Rome and the Lutheran Institution

The 500th Anniversary of the Protestant Reformation (Part Two)

The 500th Anniversary of the Reformation (Part Two), PDF format

Shaun Willcock

The Historic Protestant Institutions’ Protest against Rome is Over

  The 31st October 2017 marks the 500th anniversary of the Protestant Reformation. 

  On this day in 1517, an obscure German monk named Martin Luther nailed his 95 Theses to the castle door in Wittenberg, Germany – and sparked a spiritual, political and social revolution which shook the world.  Within weeks the theses had been widely circulated throughout the country and then throughout Europe.  Prophesied of in Scripture (Rev. 10),[1] the Reformation was an event which literally altered the course of history and changed the world.

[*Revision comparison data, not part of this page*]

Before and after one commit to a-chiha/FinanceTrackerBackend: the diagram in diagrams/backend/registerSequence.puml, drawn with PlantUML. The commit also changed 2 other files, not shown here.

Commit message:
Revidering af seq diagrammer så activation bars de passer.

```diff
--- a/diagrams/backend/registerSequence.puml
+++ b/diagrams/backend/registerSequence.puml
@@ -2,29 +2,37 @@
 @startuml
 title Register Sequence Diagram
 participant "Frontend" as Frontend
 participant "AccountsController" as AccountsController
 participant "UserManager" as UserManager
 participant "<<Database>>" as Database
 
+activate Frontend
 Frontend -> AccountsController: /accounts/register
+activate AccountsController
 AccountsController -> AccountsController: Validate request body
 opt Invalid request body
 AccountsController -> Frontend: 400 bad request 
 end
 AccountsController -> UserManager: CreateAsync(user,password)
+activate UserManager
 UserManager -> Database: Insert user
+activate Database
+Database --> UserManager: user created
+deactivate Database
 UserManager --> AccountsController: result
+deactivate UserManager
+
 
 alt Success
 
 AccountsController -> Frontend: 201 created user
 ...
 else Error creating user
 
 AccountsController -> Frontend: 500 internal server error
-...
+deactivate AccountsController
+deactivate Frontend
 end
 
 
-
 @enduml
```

 It is not surprising that its 500th anniversary would be observed by Protestant institutions the world over.  But the tragedy is that what should be commemorated as the time when, in the Lord’s providence, a massive break was made with the diabolical Roman Papacy, is in fact being commemorated, by many of the historic Protestant institutions, as the time when that very break is being mended!  When it should be being commemorated by reminding people of the false doctrines and abominable practices of the Papal system, of why the Reformation occurred, and of the great need to remain forever separate from that iniquitous, idolatrous and utterly antichristian religious system with its headquarters in Rome, many of the Protestant institutions are doing the very opposite.  They are actually lamenting the break which occurred; calling it a great tragedy; wishing it had never happened; and doing all in their power to rush back under the wings of “Mother Rome” as fast as their spineless, biblically ignorant leaders will take them!

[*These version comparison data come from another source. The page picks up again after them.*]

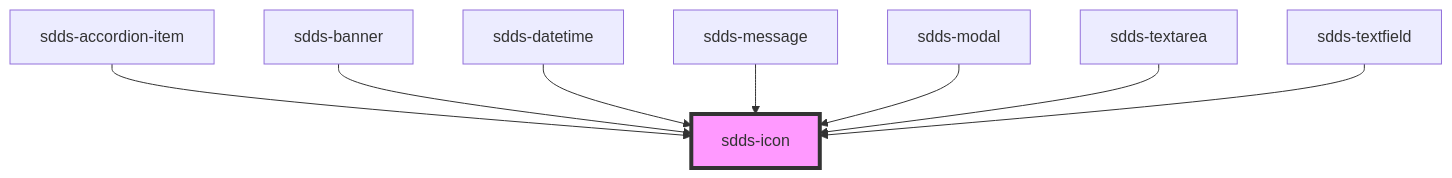
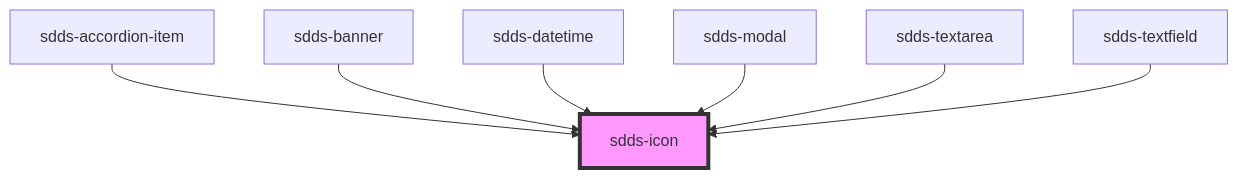
One commit to scania-digital-design-system/sdds changed the diagram in tegel/src/components/icon/readme.md. Above: the diagram before and after it, drawn with Mermaid. The commit also changed other lines of this file and 2 other files, not shown here.

Commit message:
fix(button): Re-structure deprecated controls

````diff
--- a/tegel/src/components/icon/readme.md
+++ b/tegel/src/components/icon/readme.md
@@ -27,11 +26,10 @@
 ```mermaid
 graph TD;
   sdds-accordion-item --> sdds-icon
   sdds-banner --> sdds-icon
   sdds-datetime --> sdds-icon
-  sdds-message --> sdds-icon
   sdds-modal --> sdds-icon
   sdds-textarea --> sdds-icon
   sdds-textfield --> sdds-icon
   style sdds-icon fill:#f9f,stroke:#333,stroke-width:4px
 ```
````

  The remnant of the Lord’s people, true Bible-believing Christians who live “without [outside] the camp” of professing Christendom, whether Papist or false Protestant (Heb. 13:13), separate not only from the Mother Harlot of Rome but from her “daughter” harlots as well (Rev. 17:5), are witnesses to the most momentous religious  reversal in all history: the headlong rush, by the “Protestant” institutions which came into being in the sixteenth century and afterwards, to now apologise to Rome for ever breaking away, and to grovel at the feet of the Roman Antichrist, while they cast off every doctrinal and practical barrier standing between them and full and abject surrender to the religious system over which he presides in all his haughtiness and arrogance.

  It is true, of course, that many of the blessings which were the fruit of the Reformation are still with us today, to a greater or lesser extent, in various parts of the world.  But inasmuch as it gave birth to religious institutions which came to be known as Protestant, and insofar as these once protested against Rome, the Reformation is now over.  As far as the historic Protestant religious institutions are concerned – whether Anglican, Lutheran, Presbyterian, Dutch Reformed, Congregational, Methodist, etc. – Rome has won

  This is not an article on the historical events of the sixteenth-century Reformation as such.  Innumerable pieces will be written about it for the 500th anniversary, and entire books as well.  They will focus on all the different facets of the mighty change which occurred in Europe five centuries ago.  Certainly, the Reformation was one of the most important events in world history, and the more that it is known and understood, the better.  This article, however, is not about the beginning of the Reformation, or its progress; it is about the end of the Reformation, as far as the protest against Rome by the historic, once-Protestant institutions is concerned.

  Part One in this series is entitled The Reformation’s Accomplishments and Errors, and the End of Its Protest.  We suggest that this should be read before the present article, as it will place the latter in a proper context, providing the reader with much information, by way of introduction to the present article.

  First, we will briefly examine Lutheranism itself.